What Is Canavan Disease
Canavan disease is a rare and devastating
fatal childhood neurodegenerative disorder. Canavan affects the formation of myelin, or white matter of the brain.
The children battling Canavan disease are loving and highly social, yet they
are trapped in bodies that cannot respond to signals from the brain.
These precious children (such as Max Randell pictured) are unable to hold
up their heads, sit up, crawl, and most will never say a single
word. Many of the children use a
series of blinks and augmentative equipment to communicate.
In children afflicted with Canavan disease a gene identified as
ASPA is defective. This gene produces an essential enzyme in the brain
known as Aspartoacylase which breaks down an acid (N-Acetylaspartate)

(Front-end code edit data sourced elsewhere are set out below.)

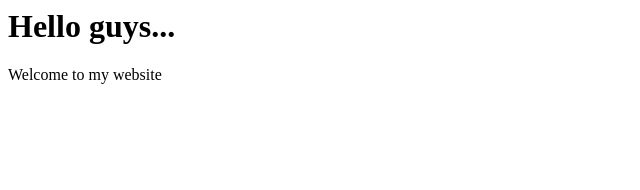
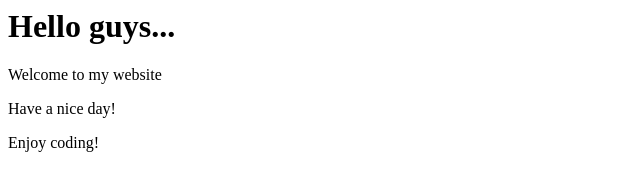
Before and after one commit to Trinikwan17/locker, a plain HTML site: page index.html in a window 1280 px wide. Shown: the whole page, without its empty margins (0-640 px from the left). Drawn offline with Linux system fonts and the light colour scheme.

Commit message:
For coders

```diff
--- a/index.html
+++ b/index.html
@@ -1,2 +1,4 @@
 <h1>Hello guys...</h1>
 <p>Welcome to my website</p>
+<p>Have a nice day!</p>
+<p>Enjoy coding!</p>
```
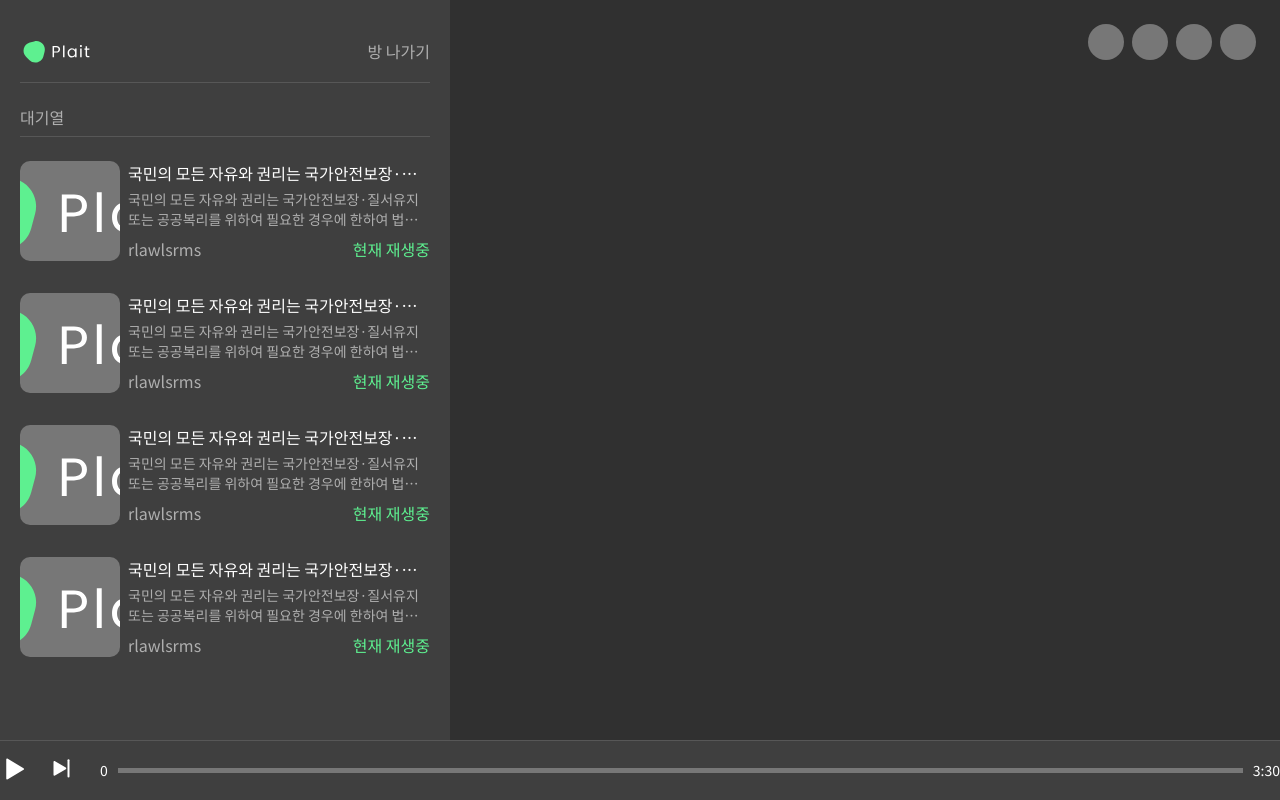
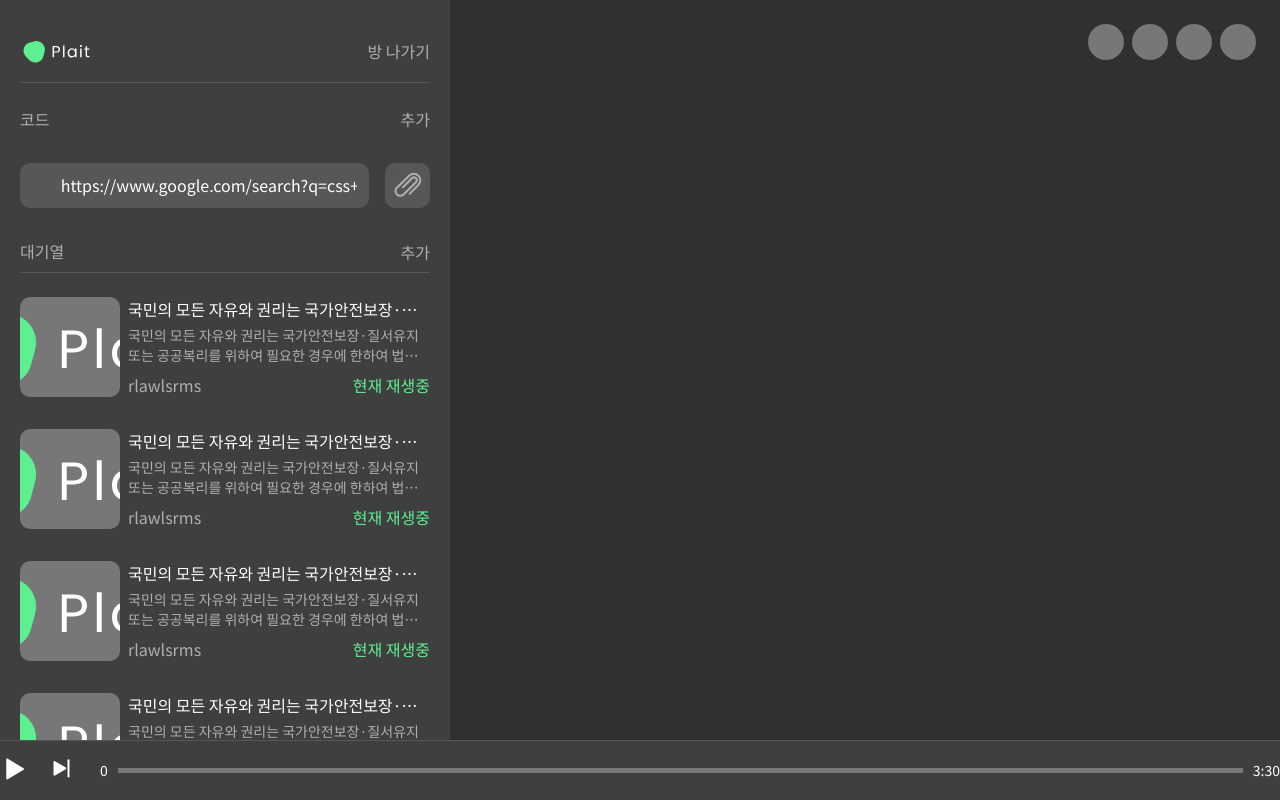
Before and after one commit to KJG04/Plait-Front-End, a Next.js app: page /404 in a window 1280 px wide. Built offline with nearby package versions, Linux system fonts and the light colour scheme.

Commit message:
🔌 (#4) - add link in aside

```diff
--- a/src/assets/icons/index.ts
+++ b/src/assets/icons/index.ts
@@ -2,3 +2,4 @@ export { default as ChevronDownIcon } from "./chevron-down.svg";
 export { default as NextIcon } from "./next.svg";
 export { default as PauseIcon } from "./pause.svg";
 export { default as PlayIcon } from "./play.svg";
+export { default as ClipIcon } from "./clip.svg";
--- a/src/components/Aside/index.tsx
+++ b/src/components/Aside/index.tsx
@@ -2,18 +2,34 @@ import * as S from "./styles";
 import Logo from "../../assets/Logo.svg";
 import Image from "next/image";
 import QueueContent from "../QueueContent";
+import { ClipIcon } from "../../assets/icons";
 
 const Aside = () => {
   return (
     <S.Container>
       <S.Header>
         <Image src={Logo} alt="logo" />
-        <S.Leave>방 나가기</S.Leave>
+        <S.TextButton>방 나가기</S.TextButton>
       </S.Header>
       <S.Line />
+      <S.MemberHeader>
+        <span>코드</span>
+        <S.TextButton>추가</S.TextButton>
+      </S.MemberHeader>
+      <S.MemberHeader>
+        <S.Link
+          value="
+        https://www.google.com/search?q=css+Range+Slider&oq=css+Range+Slider&aqs=chrome..69i57j69i64j69i61.1092j0j7&sourceid=chrome&ie=UTF-8&safe=active&ssui=on
+      "
+        />
+        <S.Copy>
+          <Image src={ClipIcon} alt="copy" />
+        </S.Copy>
+      </S.MemberHeader>
       <div>
         <S.MemberHeader>
           <span>대기열</span>
+          <S.TextButton>추가</S.TextButton>
         </S.MemberHeader>
         <S.Line />
       </div>
--- a/src/components/Aside/styles.ts
+++ b/src/components/Aside/styles.ts
@@ -21,7 +21,7 @@ export const Line = styled.hr`
   margin: 0px 10px;
 `;
 
-export const Leave = styled.button`
+export const TextButton = styled.button`
   padding: none;
   margin: none;
   background-color: transparent;
@@ -63,3 +63,28 @@ export const List = styled.div`
   flex-direction: column;
   row-gap: 16px;
 `;
+
+export const Link = styled.input`
+  padding: 12px;
+  border-radius: 10px;
+  background-color: ${({ theme }) => theme.colors.grayscale.gray};
+  color: ${({ theme }) => theme.colors.grayscale.white};
+  flex: 1;
+`;
+
+export const Copy = styled.button`
+  border-radius: 10px;
+  background-color: ${({ theme }) => theme.colors.grayscale.gray};
+  aspect-ratio: 1 / 1;
+  height: 100%;
+  display: flex;
+  justify-content: center;
+  align-items: center;
+  margin-left: 16px;
+  transition: background-color 0.2s ease-in-out;
+
+  &:hover,
+  &:focus-visible {
+    background-color: ${({ theme }) => theme.colors.grayscale.lightGray};
+  }
+`;
```
Also changed, not shown: src/assets/icons/clip.svg (added).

or NAA. Due to this defect, NAA accumulates to dangerously
high levels in the brain drastically interfering with the formation of
As Canavan disease is progressive, the brain eventually disintegrates into spongy
tissue and even the most elemental signals cannot get through.
Previously, many children battling Canavan did not survive their
teens, however, your donations are helping to change those
statistics. These precious children gradually go blind, lose the
ability to swallow, require feeding tubes, and can eventually fall
into a vegetative state with no voluntary movement.